"Or, they think that diets are for a brief period of time, and when they reach goal weight they can jump off and get back to old eating habits," he says. "That's unrealistic. Diets are for the long haul."

But it's also unrealistic to expect that people will stay, for the long haul, on celery-stick snacks and regimented, calorie-counted meals. "People can only deprive, deny, and starve for a limited period of time," notes Dr. Dennis, who is also associate chief, nursing service for research, at the Baltimore VA Medical Center.

"What's needed," she says, "is to teach people a way of eating that they can adopt for a lifetime. It's a way that uses food that can be readily come by in the grocery store or in a restaurant, that includes your personal preferences, tastes, cultural patterns, all the things that are important to the individual, so it is conducive to weight maintenance."

That's a fairly general perception in the dietetic community: " 'DIET' stands for 'Developing Intelligent Eating Techniques,' " notes Jana Landkammer, R.D., research nutritionist in the federally funded "Fitness after 50" program, based at the Baltimore VA Medical Center. "The philosophy of most nutritionists today is that it's a lifestyle thing, not something you go on and go off," she says.

A big part of that new lifestyle is increased activity, according Ms. Landkammer, and Dr. Dennis, whose present research is aimed at finding the strategies that will turn weight-losers into weight-maintainers, agrees. "Think of an equation," she says. "If energy in, as food, equals energy out, as activity plus what your body needs just to function, that leads to maintenance. If the equation goes lopsided, you'll gain weight or lose weight."
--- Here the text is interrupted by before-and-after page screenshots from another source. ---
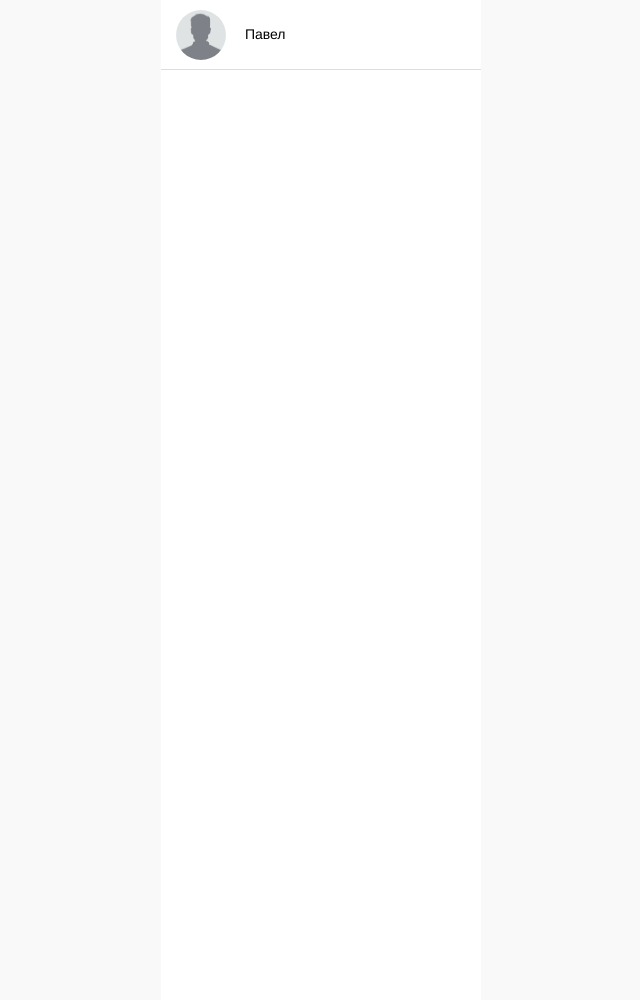
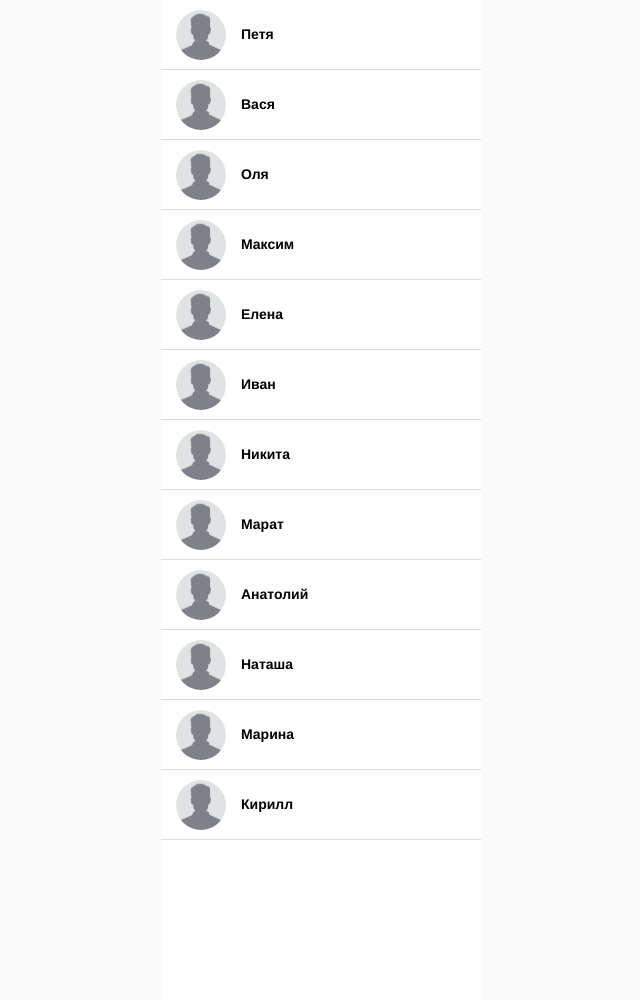
Before and after one commit to ozon-edu-vue-2021/required-task-7-chosipova, a plain HTML site: page index.html in a window 1280 px wide. Shown: the whole page, without its empty margins (319-959 px from the left). Drawn offline with Linux system fonts and the light colour scheme.

Commit message:
completed task

```diff
--- a/css/style.css
+++ b/css/style.css
@@ -21,8 +21,6 @@ body {
 
 #container.details .list-view {
   background: transparent;
-  -webkit-transition: background 0.5s;
-  transition: background 0.5s;
   pointer-events: none;
 }
 
@@ -38,8 +36,6 @@ body {
 }
 
 #container.details .list-view li.active {
-  -webkit-transform: translate3d(40px, 0px, 0);
-          transform: translate3d(40px, 0px, 0);
   border-color: rgba(255, 255, 255, 0);
   -webkit-transition: opacity 0.2s, border-color 0.2s, -webkit-transform 0.3s;
   transition: opacity 0.2s, border-color 0.2s, -webkit-transform 0.3s;
@@ -69,22 +65,18 @@ body {
   transition: transform 0.25s 0.05s, -webkit-transform 0.25s 0.05s;
 }
 
-#container.details .details-view li:nth-child(1) {
-  -webkit-transform: translate3d(0, 0, 0);
-          transform: translate3d(0, 0, 0);
-}
-
-#container.details .details-view li:nth-child(2) {
-  -webkit-transform: translate3d(0, 0, 0);
-          transform: translate3d(0, 0, 0);
-}
-
-#container.details .details-view li:nth-child(3) {
-  -webkit-transform: translate3d(0, 0, 0);
-          transform: translate3d(0, 0, 0);
-}
-
-#container.details .details-view li:nth-child(4) {
+#container.details .details-view li:nth-child(1),
+#container.details .details-view li:nth-child(2),
+#container.details .details-view li:nth-child(3),
+#container.details .details-view li:nth-child(4),
+#container.details .details-view li:nth-child(5),
+#container.details .details-view li:nth-child(6),
+#container.details .details-view li:nth-child(7),
+#container.details .details-view li:nth-child(8),
+#container.details .details-view li:nth-child(9),
+#container.details .details-view li:nth-child(10),
+#container.details .details-view li:nth-child(11),
+#container.details .details-view li:nth-child(12) {
   -webkit-transform: translate3d(0, 0, 0);
           transform: translate3d(0, 0, 0);
 }
@@ -113,59 +105,9 @@ body {
   transition: transform 0.3s, opacity 0.3s 0.3s, border-color 0.3s 0.3s, -webkit-transform 0.3s;
 }
 
-#container .list-view ul li strong {
+#container .list-view ul li {
   -webkit-font-smoothing: antialiased;
-  font-weight: normal;
-}
-
-#container .list-view ul li:nth-child(1) {
-  -webkit-transform: translate3d(0, 0px, 0);
-          transform: translate3d(0, 0px, 0);
-}
-
-#container .list-view ul li:nth-child(2) {
-  -webkit-transform: translate3d(0, 70px, 0);
-          transform: translate3d(0, 70px, 0);
-}
-
-#container .list-view ul li:nth-child(3) {
-  -webkit-transform: translate3d(0, 140px, 0);
-          transform: translate3d(0, 140px, 0);
-}
-
-#container .list-view ul li:nth-child(4) {
-  -webkit-transform: translate3d(0, 210px, 0);
-          transform: translate3d(0, 210px, 0);
-}
-
-#container .list-view ul li:nth-child(5) {
-  -webkit-transform: translate3d(0, 280px, 0);
-          transform: translate3d(0, 280px, 0);
-}
-
-#container .list-view ul li:nth-child(6) {
-  -webkit-transform: translate3d(0, 350px, 0);
-          transform: translate3d(0, 350px, 0);
-}
-
-#container .list-view ul li:nth-child(7) {
-  -webkit-transform: translate3d(0, 420px, 0);
-          transform: translate3d(0, 420px, 0);
-}
-
-#container .list-view ul li:nth-child(8) {
-  -webkit-transform: translate3d(0, 490px, 0);
-          transform: translate3d(0, 490px, 0);
-}
-
-#container .list-view ul li:nth-child(9) {
-  -webkit-transform: translate3d(0, 560px, 0);
-          transform: translate3d(0, 560px, 0);
-}
-
-#container .list-view ul li:nth-child(10) {
-  -webkit-transform: translate3d(0, 630px, 0);
-          transform: translate3d(0, 630px, 0);
+  font-weight: 700;
 }
 
 #container .list-view ul li:hover {
@@ -266,6 +208,7 @@ body {
           transform: translate3d(0, 40px, 0);
   -webkit-transition: -webkit-transform 0.3s 0.04s;
   transition: -webkit-transform 0.3s 0.04s;
+  -o-transition: transform 0.3s 0.04s;
   transition: transform 0.3s 0.04s;
   transition: transform 0.3s 0.04s, -webkit-transform 0.3s 0.04s;
 }
@@ -279,8 +222,80 @@ body {
   transition: transform 0.3s 0.06s, -webkit-transform 0.3s 0.06s;
 }
 
+#container .details-view li:nth-child(5) {
+  -webkit-transform: translate3d(0, 50px, 0);
+          transform: translate3d(0, 50px, 0);
+  -webkit-transition: -webkit-transform 0.3s 0.08s;
+  transition: -webkit-transform 0.3s 0.08s;
+  transition: transform 0.3s 0.08s;
+  transition: transform 0.3s 0.08s, -webkit-transform 0.3s 0.08s;
+}
+#container .details-view li:nth-child(6) {
+  -webkit-transform: translate3d(0, 55px, 0);
+          transform: translate3d(0, 55px, 0);
+  -webkit-transition: -webkit-transform 0.3s 0.1s;
+  transition: -webkit-transform 0.3s 0.1s;
+  transition: transform 0.3s 0.1s;
+  transition: transform 0.3s 0.1s, -webkit-transform 0.3s 0.1s;
+}
+#container .details-view li:nth-child(7) {
+  -webkit-transform: translate3d(0, 60px, 0);
+          transform: translate3d(0, 60px, 0);
+  -webkit-transition: -webkit-transform 0.3s 0.12s;
+  transition: -webkit-transform 0.3s 0.12s;
+  transition: transform 0.3s 0.12s;
+  transition: transform 0.3s 0.12s, -webkit-transform 0.3s 0.12s;
+}
+#container .details-view li:nth-child(8) {
+  -webkit-transform: translate3d(0, 65px, 0);
+          transform: translate3d(0, 65px, 0);
+  -webkit-transition: -webkit-transform 0.3s 0.14s;
+  transition: -webkit-transform 0.3s 0.14s;
+  transition: transform 0.3s 0.14s;
+  transition: transform 0.3s 0.14s, -webkit-transform 0.3s 0.14s;
+}
+#container .details-view li:nth-child(9) {
+  -webkit-transform: translate3d(0, 70px, 0);
+          transform: translate3d(0, 70px, 0);
+  -webkit-transition: -webkit-transform 0.3s 0.16s;
+  transition: -webkit-transform 0.3s 0.16s;
+  transition: transform 0.3s 0.16s;
+  transition: transform 0.3s 0.16s, -webkit-transform 0.3s 0.16s;
+}
+#container .details-view li:nth-child(10) {
+  -webkit-transform: translate3d(0, 75px, 0);
+          transform: translate3d(0, 75px, 0);
+  -webkit-transition: -webkit-transform 0.3s 0.18s;
+  transition: -webkit-transform 0.3s 0.18s;
+  transition: transform 0.3s 0.18s;
+  transition: transform 0.3s 0.18s, -webkit-transform 0.3s 0.18s;
+}
+#container .details-view li:nth-child(11) {
+  -webkit-transform: translate3d(0, 80px, 0);
+          transform: translate3d(0, 80px, 0);
+  -webkit-transition: -webkit-transform 0.3s 0.2s;
+  transition: -webkit-transform 0.3s 0.2s;
+  transition: transform 0.3s 0.2s;
+  transition: transform 0.3s 0.2s, -webkit-transform 0.3s 0.2s;
+}
+#container .details-view li:nth-child(12) {
+  -webkit-transform: translate3d(0, 85px, 0);
+          transform: translate3d(0, 85px, 0);
+  -webkit-transition: -webkit-transform 0.3s 0.22s;
+  transition: -webkit-transform 0.3s 0.22s;
+  transition: transform 0.3s 0.22s;
+  transition: transform 0.3s 0.22s, -webkit-transform 0.3s 0.22s;
+}
+
+
 li.people-title {
   margin-left: 8px;
   font-weight: bold;
   font-size: larger;
 }
+
+.error-message {
+  position: relative;
+  z-index: 10;
+  padding: 10px;
+}
--- a/index.html
+++ b/index.html
@@ -1,5 +1,6 @@
 <!DOCTYPE html>
 <html lang="en">
+
 <head>
   <meta charset="UTF-8">
   <meta name="viewport" content="width=device-width, initial-scale=1.0">
@@ -8,33 +9,35 @@
   <link rel="stylesheet" href="./css/style.css">
   <title>Тестовое задание</title>
 </head>
+
 <body>
   <div id="container">
     <div class="list-view">
       <ul class="contacts-list">
-        <li>
-          <strong>Павел</strong>
-        </li>
       </ul>
     </div>
     <div class="details-view">
       <div class="back"></div>
       <div class="background"></div>
-      <div><ul>
-        <li class="people-title">Друзья</li>
-        <li><i class="fa fa-male"></i><span >Иван</span></li>
-        <li><i class="fa fa-male"></i><span >Максим</span></li>
-        <li><i class="fa fa-male"></i><span >Марат</span></li>
-        <li class="people-title">Не в друзьях</li>
-        <li><i class="fa fa-male"></i><span >Вася</span></li>
-        <li><i class="fa fa-male"></i><span >Кирилл</span></li>
-        <li><i class="fa fa-male"></i><span >Степан</span></li>
-        <li class="people-title">Популярные люди</li>
-        <li><i class="fa fa-male"></i><span >Елена</span></li>
-        <li><i class="fa fa-male"></i><span >Оля</span></li>
-        <li><i class="fa fa-male"></i><span >Никита</span></li>
-      </ul></div>
+      <div>
+        <ul>
+          <li class="people-title">Друзья</li>
+          <li><i class="fa fa-male"></i><span></span></li>
+          <li><i class="fa fa-male"></i><span></span></li>
+          <li><i class="fa fa-male"></i><span></span></li>
+          <li class="people-title">Не в друзьях</li>
+          <li><i class="fa fa-male"></i><span></span></li>
+          <li><i class="fa fa-male"></i><span></span></li>
+          <li><i class="fa fa-male"></i><span></span></li>
+          <li class="people-title">Популярные люди</li>
+          <li><i class="fa fa-male"></i><span></span></li>
+          <li><i class="fa fa-male"></i><span></span></li>
+          <li><i class="fa fa-male"></i><span></span></li>
+        </ul>
+      </div>
     </div>
   </div>
+  <script src="./main.js"></script>
 </body>
+
 </html>
--- /dev/null
+++ b/main.js
@@ -0,0 +1,94 @@
+"use strict";
+
+window.onload = function () {
+  const contactListBlock = document.querySelector(".contacts-list"),
+    contactContainer = document.querySelector("#container"),
+    backButton = document.querySelector(".back"),
+    detailsList = document.querySelectorAll(".details-view ul li span"),
+    detailsCount = 3,
+    contactTransform = 70;
+
+  const popularContacts = (contactsArr) => {
+    let allContactFriends = [];
+
+    contactsArr.forEach((elem) => {
+      allContactFriends = [...allContactFriends, ...elem.friends];
+    });
+
+    return contactsArr
+      .map((contact) => {
+        let count = allContactFriends.filter((x) => x === contact.id).length;
+        return { id: contact.id, name: contact.name, count: count };
+      })
+      .sort((a, b) =>
+        a.count !== b.count ? b.count - a.count : a.name.localeCompare(b.name)
+      )
+      .slice(0, detailsCount);
+  };
+
+  const getContactList = async function () {
+    try {
+      const response = await fetch("data.json");
+      const contactListArray = await response.json();
+
+      if (!response.ok) {
+        throw new Error("Что-то пошло не так!");
+      }
+
+      contactListArray.forEach((contact, index) => {
+        let contactListChild = document.createElement("li");
+        contactListChild.textContent = contact.name;
+        contactListBlock.appendChild(contactListChild);
+        contactListChild.style.transform = `translate3d(0, ${
+          contactTransform * index
+        }px, 0)`;
+
+        let contactFriends = contactListArray
+          .filter((friend) => {
+            return contact.friends.includes(friend.id);
+          })
+          .sort((a, b) => a.name.localeCompare(b.name))
+          .slice(0, detailsCount);
+
+        let contactNotFriends = contactListArray
+          .filter((friend) => {
+            return !contact.friends.includes(friend.id);
+          })
+          .sort((a, b) => a.name.localeCompare(b.name))
+          .slice(0, detailsCount);
+
+        popularContacts(contactListArray).forEach((person, index) => {
+          detailsList[detailsList.length - 1 - index].textContent = person.name;
+        });
+
+        contactListChild.addEventListener("click", () => {
+          contactContainer.classList.add("details");
+          contactListChild.classList.add("active");
+          contactListChild.style.transform = `translate3d(40px, 0, 0)`;
+          [...contactFriends, ...contactNotFriends].forEach(
+            (contact, index) => {
+              detailsList[index].textContent = contact.name;
+            }
+          );
+        });
+      });
+    } catch (e) {
+      let errorMessage = document.createElement("div");
+      errorMessage.classList.add("error-message");
+      errorMessage.textContent = "Не удалось загрузить контакты.";
+      contactContainer.appendChild(errorMessage);
+    }
+  };
+
+  getContactList();
+
+  backButton.addEventListener("click", () => {
+    contactContainer.classList.remove("details");
+    document.querySelectorAll(".contacts-list li").forEach((contact, index) => {
+      contact.style.transform = `translate3d(0, ${
+        contactTransform * index
+      }px, 0)`;
+      contact.classList.remove("active");
+    });
+  });
+};
```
If the equation starts to shift, she says, you have to increase energy-out, or decrease energy-in, or both. And you have to do it sooner rather than later, when the scale shows a few more pounds or the waistband feels a little tight, not when you're 10 pounds and one size bigger.

But that's not the same as self-denial. While Dr. Dennis will suggest the use of non-stick spray instead of butter or oil in saute pans, or the substitution of frozen yogurt for ice cream, she doesn't rule out standard fare.

"If you have to have 'real' mayonnaise, then you have to watch the amount, and cut the fat back somewhere else," she says. "If a dish of chocolate ice cream is highly coveted, then you can have the ice cream -- but you have to remember that a serving is half a cup, not half a quart. And you can have it on occasion, but not three times a day. And you have to think of it as part of your

daily allotment, not on top of it."

That daily allotment is based on specific portions of fat, starch, lean-meat equivalents, fruits, vegetables and milk from the exchange system developed by the American Dietetic Association and the American Diabetes Association. By that accounting, one-half cup of ice cream equals one starch and two fats. The same quantity of rice milk is one starch and one fat; sherbet is one starch.

Where weight is concerned, the most critical part of the exchange is the fat, which packs more than double the calories, per unit of weight, as carbohydrates do, and is also more likely to be turned into body fat than carbohydrates are.


So, if you can reduce your intake of fat, you get a double whammy in weight control.

In the laboratory for the study of human ingestive behavior (eating) at the Johns Hopkins Medical Institutions, psychiatry professor Barbara Rolls, Ph.D., has been studying the response of non-dieting volunteers to various kinds of dietary manipulations: She has, for instance, found that you eat more when you've got a lot of variety on your plate than you do when you're presented with monotonous food.

And, she's seen that people who get fat-free foods, as meals or pre-meal snacks, do not crave more fat later in the day. Therefore, she suggests, a low-fat diet might help people lose weight successfully without really trying.

In the past year, the American Journal of Clinical Nutrition published two studies -- one from Cornell University in Ithaca, N.Y., and the other from the Fred Hutchinson Cancer Center in Seattle -- showing that this is indeed what happens. In both experiments, women who reduced their daily fat intake from nearly 40 percent of calories to about 22 percent lost weight even though they were not deliberately dieting.